### Data
^^^^^^^^^^^^^^^^

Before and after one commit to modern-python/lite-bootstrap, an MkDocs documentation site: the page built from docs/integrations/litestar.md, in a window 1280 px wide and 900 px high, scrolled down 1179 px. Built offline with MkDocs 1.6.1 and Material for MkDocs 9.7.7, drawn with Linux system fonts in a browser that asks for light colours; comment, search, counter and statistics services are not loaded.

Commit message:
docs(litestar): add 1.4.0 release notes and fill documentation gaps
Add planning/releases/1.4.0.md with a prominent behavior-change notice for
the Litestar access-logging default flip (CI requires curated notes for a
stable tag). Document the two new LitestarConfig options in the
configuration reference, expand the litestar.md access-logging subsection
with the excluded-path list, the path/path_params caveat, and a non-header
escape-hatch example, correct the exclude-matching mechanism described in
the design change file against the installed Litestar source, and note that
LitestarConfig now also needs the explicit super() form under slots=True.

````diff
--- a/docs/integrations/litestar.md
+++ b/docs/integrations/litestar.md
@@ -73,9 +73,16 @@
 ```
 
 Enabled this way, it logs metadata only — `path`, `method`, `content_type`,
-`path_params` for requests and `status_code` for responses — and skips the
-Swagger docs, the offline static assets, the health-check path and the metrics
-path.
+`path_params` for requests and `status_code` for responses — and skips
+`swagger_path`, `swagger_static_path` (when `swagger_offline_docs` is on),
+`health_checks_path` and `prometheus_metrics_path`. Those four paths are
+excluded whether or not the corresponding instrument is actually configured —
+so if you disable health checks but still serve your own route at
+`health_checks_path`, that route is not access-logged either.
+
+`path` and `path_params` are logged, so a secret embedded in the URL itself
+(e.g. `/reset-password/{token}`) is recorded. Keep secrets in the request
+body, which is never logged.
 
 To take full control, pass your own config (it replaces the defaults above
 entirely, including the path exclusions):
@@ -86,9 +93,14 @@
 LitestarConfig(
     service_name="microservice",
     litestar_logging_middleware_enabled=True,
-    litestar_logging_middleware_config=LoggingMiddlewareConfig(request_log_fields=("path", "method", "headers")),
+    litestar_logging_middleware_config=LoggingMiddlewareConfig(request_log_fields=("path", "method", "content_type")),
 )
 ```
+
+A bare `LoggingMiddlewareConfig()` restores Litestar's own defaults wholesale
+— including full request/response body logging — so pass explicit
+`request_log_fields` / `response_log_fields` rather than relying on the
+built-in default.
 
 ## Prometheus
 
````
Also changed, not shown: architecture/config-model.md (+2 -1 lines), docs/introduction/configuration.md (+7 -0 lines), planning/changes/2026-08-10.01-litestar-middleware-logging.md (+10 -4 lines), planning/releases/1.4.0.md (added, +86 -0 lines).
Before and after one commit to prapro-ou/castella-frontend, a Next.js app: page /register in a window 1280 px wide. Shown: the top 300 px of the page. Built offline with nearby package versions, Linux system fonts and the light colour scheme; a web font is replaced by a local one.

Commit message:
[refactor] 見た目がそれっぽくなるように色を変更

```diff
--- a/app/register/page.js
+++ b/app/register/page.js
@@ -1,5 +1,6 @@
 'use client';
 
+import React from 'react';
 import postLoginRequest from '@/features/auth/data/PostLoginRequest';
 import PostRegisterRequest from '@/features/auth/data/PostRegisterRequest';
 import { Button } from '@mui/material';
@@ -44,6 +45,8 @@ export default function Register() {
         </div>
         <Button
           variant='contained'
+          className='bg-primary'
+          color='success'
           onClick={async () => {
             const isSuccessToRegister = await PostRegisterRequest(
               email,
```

^^^^^^^^^^^^^^^^

### Work required
Copy out all the entries exactly once more.

### Answer space
Before and after one commit to modern-python/lite-bootstrap, an MkDocs documentation site: the page built from docs/integrations/litestar.md, in a window 1280 px wide and 900 px high, scrolled down 1179 px. Built offline with MkDocs 1.6.1 and Material for MkDocs 9.7.7, drawn with Linux system fonts in a browser that asks for light colours; comment, search, counter and statistics services are not loaded.

Commit message:
docs(litestar): add 1.4.0 release notes and fill documentation gaps
Add planning/releases/1.4.0.md with a prominent behavior-change notice for
the Litestar access-logging default flip (CI requires curated notes for a
stable tag). Document the two new LitestarConfig options in the
configuration reference, expand the litestar.md access-logging subsection
with the excluded-path list, the path/path_params caveat, and a non-header
escape-hatch example, correct the exclude-matching mechanism described in
the design change file against the installed Litestar source, and note that
LitestarConfig now also needs the explicit super() form under slots=True.

````diff
--- a/docs/integrations/litestar.md
+++ b/docs/integrations/litestar.md
@@ -73,9 +73,16 @@
 ```
 
 Enabled this way, it logs metadata only — `path`, `method`, `content_type`,
-`path_params` for requests and `status_code` for responses — and skips the
-Swagger docs, the offline static assets, the health-check path and the metrics
-path.
+`path_params` for requests and `status_code` for responses — and skips
+`swagger_path`, `swagger_static_path` (when `swagger_offline_docs` is on),
+`health_checks_path` and `prometheus_metrics_path`. Those four paths are
+excluded whether or not the corresponding instrument is actually configured —
+so if you disable health checks but still serve your own route at
+`health_checks_path`, that route is not access-logged either.
+
+`path` and `path_params` are logged, so a secret embedded in the URL itself
+(e.g. `/reset-password/{token}`) is recorded. Keep secrets in the request
+body, which is never logged.
 
 To take full control, pass your own config (it replaces the defaults above
 entirely, including the path exclusions):
@@ -86,9 +93,14 @@
 LitestarConfig(
     service_name="microservice",
     litestar_logging_middleware_enabled=True,
-    litestar_logging_middleware_config=LoggingMiddlewareConfig(request_log_fields=("path", "method", "headers")),
+    litestar_logging_middleware_config=LoggingMiddlewareConfig(request_log_fields=("path", "method", "content_type")),
 )
 ```
+
+A bare `LoggingMiddlewareConfig()` restores Litestar's own defaults wholesale
+— including full request/response body logging — so pass explicit
+`request_log_fields` / `response_log_fields` rather than relying on the
+built-in default.
 
 ## Prometheus
 
````
Also changed, not shown: architecture/config-model.md (+2 -1 lines), docs/introduction/configuration.md (+7 -0 lines), planning/changes/2026-08-10.01-litestar-middleware-logging.md (+10 -4 lines), planning/releases/1.4.0.md (added, +86 -0 lines).
Before and after one commit to prapro-ou/castella-frontend, a Next.js app: page /register in a window 1280 px wide. Shown: the top 300 px of the page. Built offline with nearby package versions, Linux system fonts and the light colour scheme; a web font is replaced by a local one.

Commit message:
[refactor] 見た目がそれっぽくなるように色を変更

```diff
--- a/app/register/page.js
+++ b/app/register/page.js
@@ -1,5 +1,6 @@
 'use client';
 
+import React from 'react';
 import postLoginRequest from '@/features/auth/data/PostLoginRequest';
 import PostRegisterRequest from '@/features/auth/data/PostRegisterRequest';
 import { Button } from '@mui/material';
@@ -44,6 +45,8 @@ export default function Register() {
         </div>
         <Button
           variant='contained'
+          className='bg-primary'
+          color='success'
           onClick={async () => {
             const isSuccessToRegister = await PostRegisterRequest(
               email,
```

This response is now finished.